“I sold ‘There There’ for enough money and to a big enough publisher that I knew I was in an enviable position as an author,” Orange says. “But I also knew that sometimes books get a lot of hype before they get published and they bomb once they come out. One guy showed me certain books from the past 10 years that I'd never heard of that had gotten the same care as mine. So I am grateful for all the attention it has received.”
The polyphonic “There There” follows the somewhat interconnected lives of 12 Native characters living in Oakland whose fates come together at a powwow at the Oakland Coliseum.
There’s the overweight Edwin Black who lives with his mother and wants to find out more about his father. Dene Oxendene wants to make a documentary about Native American experiences, whatever that might mean. Orvil Red Feather wants to win the big cash prize at the powwow’s dance competition, a prize another character is bent on stealing. It’s a tour de force of a debut, climaxing in a manner much like Robert Altman’s “Nashville” or Gilbert Hernandez's “Love and Rockets X.”
“I was surprised the non-Native audience embraced it at all, let alone so wholeheartedly,” Orange says. “I thought it would do well maybe in Native writing programs and in the Native community, but usually issues around the Native community aren’t paid much attention to.”
Orange, born in 1982, grew up in Oakland, the son of a white mom and a Native father, the latter of whose family was in Oklahoma. School was not his bag.
“I wasn't a good student, and I didn't really care about school,” Orange said. “I was an athlete.” Orange played roller hockey on a national level: out-of-state competitions, a national sponsor, the works.
“That was my whole life for a while,” Orange says. “There was a pro team out of Oakland in the '90s, so it didn't seem that far out of my reach to get to a place where I could be paid to play.”
But the sport fizzled, as did those dreams. “It was not a basket to put my eggs in,” Orange says. He got into music in community college and got his bachelor’s degree in recording engineering.

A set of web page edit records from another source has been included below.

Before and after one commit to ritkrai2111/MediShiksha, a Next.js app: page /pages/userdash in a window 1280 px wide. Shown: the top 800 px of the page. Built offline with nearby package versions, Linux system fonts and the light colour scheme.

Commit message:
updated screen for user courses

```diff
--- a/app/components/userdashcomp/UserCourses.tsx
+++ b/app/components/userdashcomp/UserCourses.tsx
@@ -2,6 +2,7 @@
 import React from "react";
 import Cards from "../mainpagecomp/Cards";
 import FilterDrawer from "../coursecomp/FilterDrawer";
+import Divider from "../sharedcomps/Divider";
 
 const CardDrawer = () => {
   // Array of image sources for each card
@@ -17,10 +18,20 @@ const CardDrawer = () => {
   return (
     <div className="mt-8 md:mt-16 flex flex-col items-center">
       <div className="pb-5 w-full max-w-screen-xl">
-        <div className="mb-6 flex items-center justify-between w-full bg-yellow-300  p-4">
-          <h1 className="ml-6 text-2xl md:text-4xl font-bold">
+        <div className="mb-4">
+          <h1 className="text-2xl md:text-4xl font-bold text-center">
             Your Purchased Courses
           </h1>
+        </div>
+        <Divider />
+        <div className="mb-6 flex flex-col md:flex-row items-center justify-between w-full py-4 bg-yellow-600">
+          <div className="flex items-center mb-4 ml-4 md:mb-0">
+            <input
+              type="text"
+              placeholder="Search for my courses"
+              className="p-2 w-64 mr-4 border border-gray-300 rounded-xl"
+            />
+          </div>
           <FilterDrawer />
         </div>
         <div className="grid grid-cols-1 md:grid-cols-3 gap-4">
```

Except “90 percent of the program was geared around analog recording at the exact moment when the digital age was just about to sweep everything,” Orange says. “It's already not an easy field in which to find a good job in the first place, and suddenly a lot of my skills were irrelevant."

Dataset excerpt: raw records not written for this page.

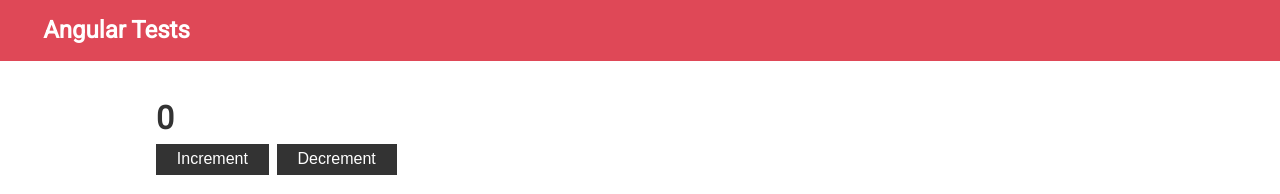
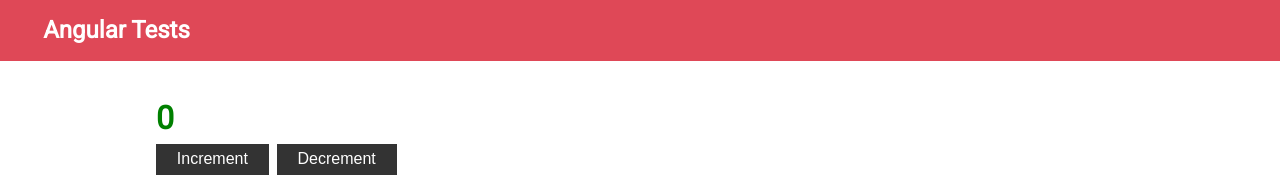
Before and after one commit to DmitryLavrov/angular-basics, an Angular app: page / in a window 1280 px wide. Shown: the top 194 px of the page. Built offline with nearby package versions, Linux system fonts and the light colour scheme.

Commit message:
13.3. Проверяем: когда counter четный - включен класс .green. А также проверка: при нажатии кнопки - counter увеличивается

```diff
--- a/src/app/counter/counter.component.html
+++ b/src/app/counter/counter.component.html
@@ -4,3 +4,9 @@
 <button id="increment" (click)="increment()" class="btn">Increment</button>
 <button (click)="decrement()" class="btn">Decrement</button>
 </div>
+
+<style>
+  .green {
+    color: green;
+  }
+</style>
```
Also changed, not shown: 1 other file (tests, documents, lock files or other folders).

So Orange got a job at a used bookstore in San Leandro in 2004. “I was in my early 20s reading, like, religious texts and philosophy for meaning and not really for the joy of reading,” Orange says. “But I fell in love with fiction at that store. The owner took absolutely anything that anybody brought in, and then we'd filter through it.”
It was there that Orange fell in love with writers such as Kafka and Borges and books like “Confederacy of Dunces” and “The Bell Jar,” then weird works in translation.

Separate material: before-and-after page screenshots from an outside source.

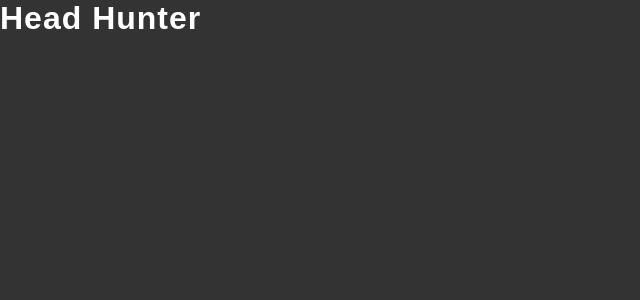
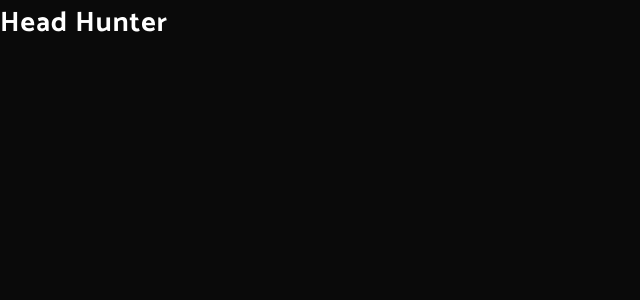
Before and after one commit to airfortech/Head-Hunter-Frontend, a React (Create React App) app: page / in a window 1280 px wide. Shown: the top 300 px of the page, without its empty margins (0-640 px from the left). Built offline with nearby package versions, Linux system fonts and the light colour scheme.

Commit message:
added font and colors global variables

```diff
--- a/public/index.html
+++ b/public/index.html
@@ -24,6 +24,12 @@
       work correctly both with client-side routing and a non-root public URL.
       Learn how to configure a non-root public URL by running `npm run build`.
     -->
+    <link rel="preconnect" href="https://fonts.googleapis.com" />
+    <link rel="preconnect" href="https://fonts.gstatic.com" crossorigin />
+    <link
+      href="https://fonts.googleapis.com/css2?family=Catamaran:wght@400;500;700&display=swap"
+      rel="stylesheet"
+    />
     <title>Head Hunter</title>
   </head>
   <body>
--- a/src/index.css
+++ b/src/index.css
@@ -7,8 +7,56 @@
 }
 
 :root {
-  --primary-font: "Oswald", sans-serif;
-  --primary-color: rgb(64, 6, 131);
+  /* global fonts variables */
+  --primary-font: "Catamaran", sans-serif;
+
+  --font-size-sm: 1.2rem; /* 12px */
+  --font-size-nm: 1.4rem; /* 14px */
+  --font-size-md: 1.6rem; /* 15px, 16px */
+  --font-size-lg: 1.8rem; /* 18px */
+  --font-size-xl: 2rem; /* 20px */
+  --font-size-xxl: 2.2rem; /* 22px */
+  --font-size-xxxl: 2.4rem; /* 24px */
+
+  --font-weight-regular: 400;
+  --font-weight-medium: 500;
+  --font-weight-bold: 700;
+
+  /* colors dark mode */
+  --color-dark-mode-1: #0a0a0a;
+  --color-dark-mode-2: #1e1e1f;
+  --color-dark-mode-3: #202122;
+  --color-dark-mode-4: #222224;
+  --color-dark-mode-5: #292a2b;
+  --color-dark-mode-6: #333333;
+  --color-dark-mode-7: #4d4d4d;
+  --color-dark-mode-8: #666666;
+  --color-dark-mode-9: #7e7e7e;
+  --color-dark-mode-10: #9e9e9e;
+  --color-dark-mode-11: #cfcfcf;
+  --color-dark-mode-12: #f7f7f7;
+  --color-dark-mode-13: #0b8bd4;
+  --color-dark-mode-14: #172a35;
+  --color-dark-mode-15: #e02735;
+  --color-dark-mode-15-hover: #f84f5d; /* example hover state variable */
+
+  /* colors (use this colors only in components!!!!) */
+  --color-1: var(--color-dark-mode-1);
+  --color-2: var(--color-dark-mode-2);
+  --color-3: var(--color-dark-mode-3);
+  --color-4: var(--color-dark-mode-4);
+  --color-5: var(--color-dark-mode-5);
+  --color-6: var(--color-dark-mode-6);
+  --color-7: var(--color-dark-mode-7);
+  --color-8: var(--color-dark-mode-8);
+  --color-9: var(--color-dark-mode-9);
+  --color-10: var(--color-dark-mode-10);
+  --color-11: var(--color-dark-mode-11);
+  --color-12: var(--color-dark-mode-12);
+  --color-13: var(--color-dark-mode-13);
+  --color-14: var(--color-dark-mode-14);
+  --color-15: var(--color-dark-mode-15);
+  --color-15-hover: var(--color-dark-mode-15-hover);
 }
 
 html {
@@ -17,11 +65,12 @@ html {
 
 body {
   margin: 0;
-  font-size: 1.6rem;
+  font-size: var(--font-size-nm);
   font-family: var(--primary-font);
+  font-weight: var(--font-weight-regular);
   letter-spacing: 1px;
   color: #fff;
-  background-color: #333;
+  background-color: var(--color-1);
   -webkit-tap-highlight-color: transparent;
   -webkit-font-smoothing: antialiased;
   -moz-osx-font-smoothing: grayscale;
```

“Nobody was telling me what to read, so I just followed my instincts and spent hours and hours in different bookstores just picking this or that up and seeing what I thought of it," he says. "This is the stuff that gave me the impulse to write, because it was exploring consciousness and meaning in a way that felt exciting to me.”
Orange says the Oakland Native community was something he had to learn about, with his Native family in Oklahoma.
“I didn't even grow up around powwows,” Orange says. “I went to one when I was 5, then one when I was 18. I ended up with working in the Oakland Native community (at a Native American health center) for almost 10 years and really learned a lot more about it then.”
He started thinking about what became “There There” in 2010. He knew he wanted to write about urban Natives, and he knew he wanted it to be in Oakland, and he knew certain things had to be in there, such as the 19-month occupation of Alcatraz Island by Natives from 1969 to 1971. And so over a period of years, "There There" was born.
“There were so many stories I realized were there,” Orange says. “There weren’t any urban Native novels. What would it look like to write one?”
Apparently, it would look like one of the most vital novels of the year.